Phenotypic diversity may also arise due to variations in gene expression resulting from differences in transcription initiation or mRNA degradation. So-called ‘stochastic gene expression’ has been hypothesised to be a cell population’s insurance against potential dramatic changes in environmental conditions (Veening et al., 2008).
A third source of phenotypic heterogeneity is genetic mutations. Genetic variation occurring through point mutation, insertion or deletion can potentially increase the phenotypic variability within the biofilm. If such spontaneous mutants confer a significant selective advantage, especially in the presence of a stressor, they will confer a fitness advantage to the mutated cell and its offshoots and promote the survival of the cell population (Plakunov et al., 2010).
Gene transfer within biofilms is enhanced by the close proximity of cells and the ability of the biofilm matrix to trap gene products within the biofilm. Gene transfer occurs within biofilms by two main mechanisms: plasmid conjugation and DNA transformation. In conjugation, direct cell-to-cell contact is required for plasmid transfer. Therefore, while DNA transfer can occur at high rates within a biofilm (Hausner & Wuertz, 1999), the structure of the biofilm and the degree to which cells can move within the biofilm to establish direct contacts will ultimately limit the extent to which conjugation occurs (Molin & Tolker-Nielsen, 2003). DNA transformation occurs when DNA (chromosomal or plasmid) released by one cell is picked up by another. It has been reported that most, if not all, bacteria have the ability to release DNA (Lorenz & Wackernagel, 1994). Cells that have the ability to efficiently take up macromolecular DNA are defined as having developed natural competence. Transformation rates for Streptococcus mutans growing within a biofilm have been reported to be 10–600-fold higher compared to the rate in planktonic cultures (Li et al., 2001). Given that the presence of conjugative pili and eDNA, as discussed above, can stabilise biofilms (Whitchurch et al., 2002), it appears that efficient gene transfer is both a consequence of and a contributor to biofilm development (Molin & Tolker-Nielsen, 2003).
A large number of authors have compared the resistance of bacteria within biofilms to their free-living counterparts and declared that the former are far more resistant to a wide range of stressors, including antibiotics, ultraviolet (UV) damage and sanitisers (Costerton et al., 1995; Elasri & Miller, 1999; Langsrud et al., 2003; Bridier et al., 2011). This protection has been postulated to result from a number of factors associated with living within a biofilm, including the binding of EPS to antimicrobial compounds, physical inhibition of the diffusion of antimicrobial compounds by the EPS or chemical reaction of antimicrobial compounds with components of the EPS matrix, all of which decrease the concentration of antimicrobial compounds reaching microorganisms within the biofilm (Thurnheer et al., 2003). For example, chlorine (in a 25 ppm solution), which chemically reacts with organic material, has been shown to only be able to penetrate to a depth of 100 µm into a complex 150–200 µm-thick dairy biofilm (Jang et al., 2006). In addition, chlorine concentrations within a mixed Pseudomonas aeruginosa and Klebseilla pneumoniae
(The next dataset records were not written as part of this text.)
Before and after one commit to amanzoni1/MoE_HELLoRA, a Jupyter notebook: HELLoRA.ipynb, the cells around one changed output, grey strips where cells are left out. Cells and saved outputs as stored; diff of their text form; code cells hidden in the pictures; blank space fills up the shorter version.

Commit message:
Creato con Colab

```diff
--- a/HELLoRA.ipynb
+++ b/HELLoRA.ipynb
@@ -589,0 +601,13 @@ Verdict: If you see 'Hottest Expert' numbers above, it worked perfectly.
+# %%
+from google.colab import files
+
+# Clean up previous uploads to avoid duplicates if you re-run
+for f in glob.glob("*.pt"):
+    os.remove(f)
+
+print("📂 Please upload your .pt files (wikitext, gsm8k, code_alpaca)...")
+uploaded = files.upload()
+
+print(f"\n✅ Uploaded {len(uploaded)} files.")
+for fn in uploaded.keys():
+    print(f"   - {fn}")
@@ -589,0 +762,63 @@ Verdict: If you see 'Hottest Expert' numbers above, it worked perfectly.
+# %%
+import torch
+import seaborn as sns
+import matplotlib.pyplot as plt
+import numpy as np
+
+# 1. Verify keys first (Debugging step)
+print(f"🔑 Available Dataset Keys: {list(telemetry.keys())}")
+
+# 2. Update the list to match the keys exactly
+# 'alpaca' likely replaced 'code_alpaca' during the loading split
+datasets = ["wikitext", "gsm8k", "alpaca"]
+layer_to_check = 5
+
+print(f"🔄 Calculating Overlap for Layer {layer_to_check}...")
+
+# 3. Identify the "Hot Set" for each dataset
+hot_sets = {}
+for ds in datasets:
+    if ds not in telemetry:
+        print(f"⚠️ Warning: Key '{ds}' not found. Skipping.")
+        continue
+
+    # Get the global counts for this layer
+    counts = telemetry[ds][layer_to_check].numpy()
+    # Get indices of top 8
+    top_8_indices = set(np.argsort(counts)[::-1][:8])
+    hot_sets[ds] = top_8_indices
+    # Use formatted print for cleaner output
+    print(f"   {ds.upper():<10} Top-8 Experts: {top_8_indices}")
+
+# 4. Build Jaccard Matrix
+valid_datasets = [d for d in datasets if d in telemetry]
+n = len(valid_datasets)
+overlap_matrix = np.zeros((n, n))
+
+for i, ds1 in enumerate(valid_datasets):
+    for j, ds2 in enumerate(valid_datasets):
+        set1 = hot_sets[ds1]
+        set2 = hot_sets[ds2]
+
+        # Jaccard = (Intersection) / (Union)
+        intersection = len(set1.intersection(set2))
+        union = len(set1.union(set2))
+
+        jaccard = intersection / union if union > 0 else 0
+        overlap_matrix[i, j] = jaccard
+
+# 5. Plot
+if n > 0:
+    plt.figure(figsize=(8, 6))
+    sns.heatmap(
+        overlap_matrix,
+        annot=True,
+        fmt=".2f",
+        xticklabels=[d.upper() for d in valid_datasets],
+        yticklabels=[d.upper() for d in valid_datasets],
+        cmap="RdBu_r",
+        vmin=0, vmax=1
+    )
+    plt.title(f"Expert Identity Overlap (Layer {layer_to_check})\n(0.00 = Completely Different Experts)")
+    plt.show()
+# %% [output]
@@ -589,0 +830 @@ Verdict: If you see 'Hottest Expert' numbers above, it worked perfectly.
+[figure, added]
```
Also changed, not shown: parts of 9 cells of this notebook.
Tysiące ebooków i audiobooków
Ich liczba ciągle rośnie, a Ty masz gwarancję niezmiennej ceny.
Napisali o nas:
Nowy sposób na e-księgarnię
Czytelnicy nie wierzą
Legimi idzie na całość
Projekt Legimi wielkim wydarzeniem
Spotify for ebooks